Active member
Messages
45
from ByteFrenzy: "You may want to read up on http://www.guitarnuts.com/technical/electrical/safety/index.php".

Thanks, read it.  It seems to confirm that grounding for musical instruments is not a simple proposition.  Bummer.  I'll keep researching it and see if I can learn anything more definitive.  The downer about the article is it claims isolating the player from ground generates more noise (hum) in the circuit.  I'd like to eliminate the noise without eliminating the player as a side effect.

Thanks.
 

SkuttleFunk

Senior member
Messages
1,156
gounding on modern instruments comes down to this simple scenario: the overwhelming majority of players will not buy an instrument that 'buzzes' when they are not touching the strings. because of this, most companies ground the bridge so that they can more easily sell their instruments
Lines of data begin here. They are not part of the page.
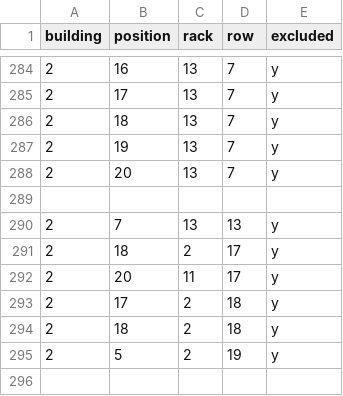
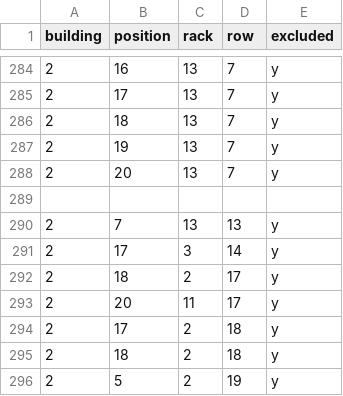
Before and after one commit to PeakMining/OfflineMiners, a CSV file: OfflineMiners_Exclusion.csv, drawn as a sheet; only a part is shown, gaps mark what is left out; the shorter side is filled out with more unchanged rows.

Commit message:
Update OfflineMiners_Exclusion.csv

```diff
--- a/OfflineMiners_Exclusion.csv
+++ b/OfflineMiners_Exclusion.csv
@@ -290,2 +290,3 @@ building,position,rack,row,excluded
 2,7,13,13,y
+2,17,3,14,y
 2,18,2,17,y
```
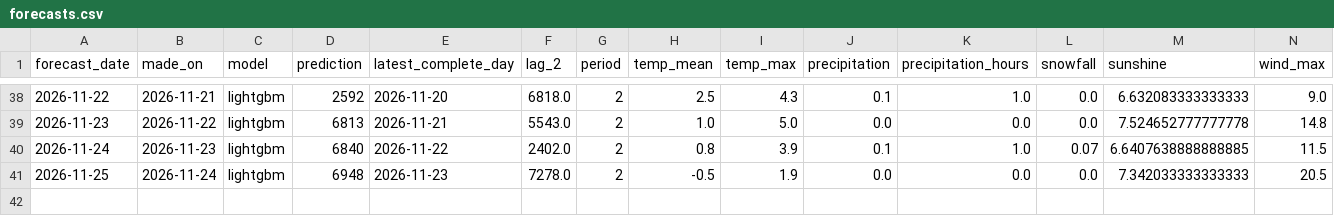
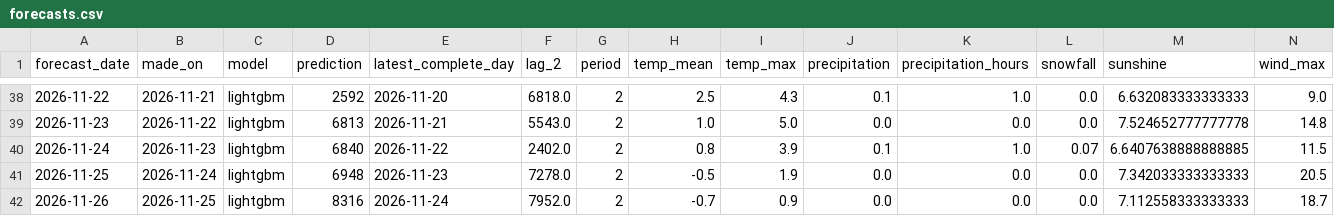
Before and after one commit to annikahackenberg/muenster-cycling-data, a CSV file: forecasts/forecasts.csv, drawn as a sheet; only a part is shown, gaps mark what is left out; rows hold the shown columns only; the diff names each change by its address in the sheet, - before the commit and + after, or states it on an @@ line.

```diff
--- a/forecasts/forecasts.csv
+++ b/forecasts/forecasts.csv
+row 42: 2026-11-26 | 2026-11-25 | lightgbm | 8316 | 2026-11-24 | 7952.0 | 2 | -0.7 | 0.9 | 0.0 | 0.0 | 0.0 | 7.112558333333333 | 18.7
```
Also changed, not shown: forecasts/explanations.csv, forecasts/sites_forecasts.csv, 1 other file.
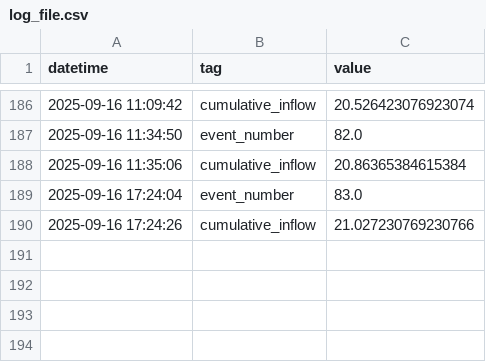
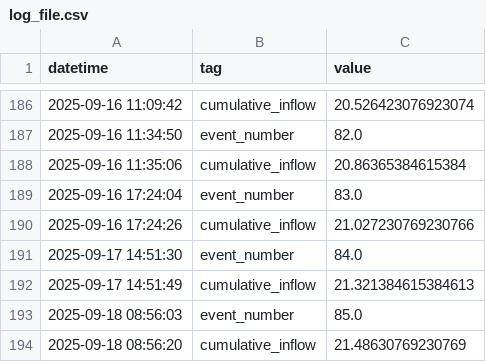
Before and after one commit to Circular-Flow-Technologies/ogmo-pc-LBR, a CSV file: data/log_file.csv, drawn as a sheet; only a part is shown, gaps mark what is left out.

```diff
--- a/data/log_file.csv
+++ b/data/log_file.csv
@@ -190 +190,5 @@ datetime,tag,value
 2025-09-16 17:24:26,cumulative_inflow,21.027230769230766
+2025-09-17 14:51:30,event_number,84.0
+2025-09-17 14:51:49,cumulative_inflow,21.321384615384613
+2025-09-18 08:56:03,event_number,85.0
+2025-09-18 08:56:20,cumulative_inflow,21.48630769230769
```
Also changed, not shown: 1 other file.
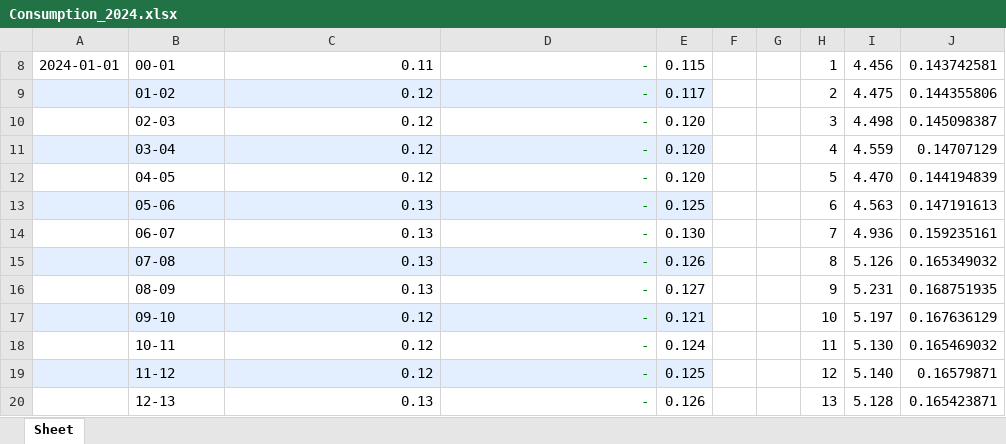
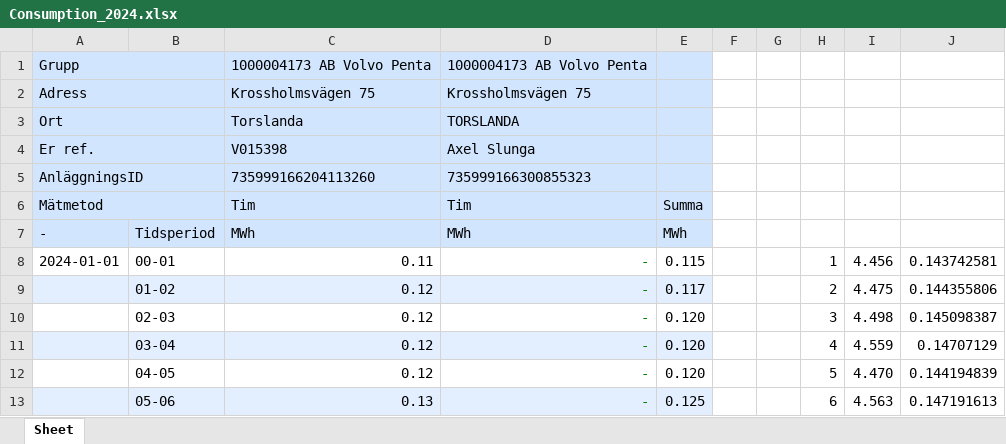
Before and after one commit to mariadryagina/energy-optimization, an Excel workbook: Consumption_2024.xlsx, sheet Sheet, drawn as a sheet; only a part is shown; the shorter side is filled out with more unchanged rows; values as stored, in another font and other column widths than the file's, no borders; charts and pictures not drawn; the diff names each change by its address in the sheet, - before the commit and + after, or states it on an @@ line.

Commit message:
change

```diff
--- a/Consumption_2024.xlsx (sheet Sheet)
+++ b/Consumption_2024.xlsx (sheet Sheet)
@@ row 1 unhidden: Grupp |  | 1000004173 AB Volvo Penta | 1000004173 AB Volvo Penta @@
@@ row 2 unhidden: Adress |  | Krossholmsvägen 75 | Krossholmsvägen 75 @@
@@ row 3 unhidden: Ort |  | Torslanda | TORSLANDA @@
@@ row 4 unhidden: Er ref. |  | V015398 | Axel Slunga @@
@@ row 5 unhidden: AnläggningsID |  | 735999166204113260 | 735999166300855323 @@
@@ row 6 unhidden: Mätmetod |  | Tim | Tim | Summa @@
@@ row 7 unhidden: - | Tidsperiod | MWh | MWh | MWh @@
```
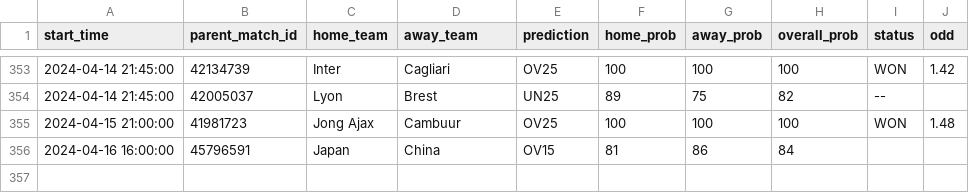
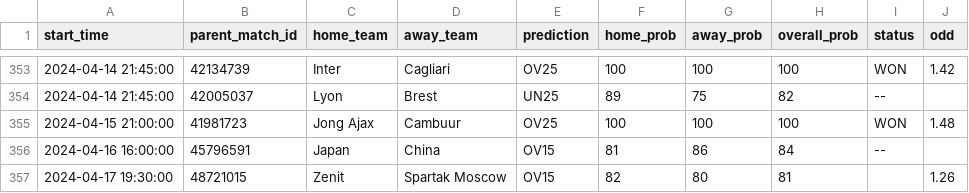
Before and after one commit to dennis-mutethia/soccer-predictions, a CSV file: docs/predictions.csv, drawn as a sheet; only a part is shown, gaps mark what is left out.

```diff
--- a/docs/predictions.csv
+++ b/docs/predictions.csv
@@ -355,2 +355,3 @@ start_time,parent_match_id,home_team,away_team,prediction,home_prob,away_prob,ov
 2024-04-15 21:00:00,41981723,Jong Ajax,Cambuur,OV25,100,100,100,WON,1.48
-2024-04-16 16:00:00,45796591,Japan,China,OV15,81,86,84,,
+2024-04-16 16:00:00,45796591,Japan,China,OV15,81,86,84,--,
+2024-04-17 19:30:00,48721015,Zenit,Spartak Moscow,OV15,82,80,81,,1.26
```
Also changed, not shown: data/upcoming_matches.csv.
I've had several clients who refused to allow me to leave the bridge ground disconnected in the control cavity, even after clearly noting the significant risk that a grounded bridge brought to them (they played a vintage amp in numerous venues with less than modern wiring standards - and they preferred not to use a wind filter over their SM58 microphone when singing) ... can anyone say potential disaster just waiting to happen?

the link provided earlier is something I considered installing on all of my instruments (has-sound.com even has this mod as a preassembled item you can purchase,) but I was informed that this actually would cause me a greater liability potential because I was grounding (industry standard) the bridge in a non-standard manner. if someone was ever to get zapped while playing one of my basses, I'd need a slew of lawyers and electrical experts to testify that my modification to the industry standard was indeed significantly safer. they recommended I pay fo the research before I release an instrument grounded like this so that I had clinical proof I was building in a safer manner in advance of turning it loose to the public.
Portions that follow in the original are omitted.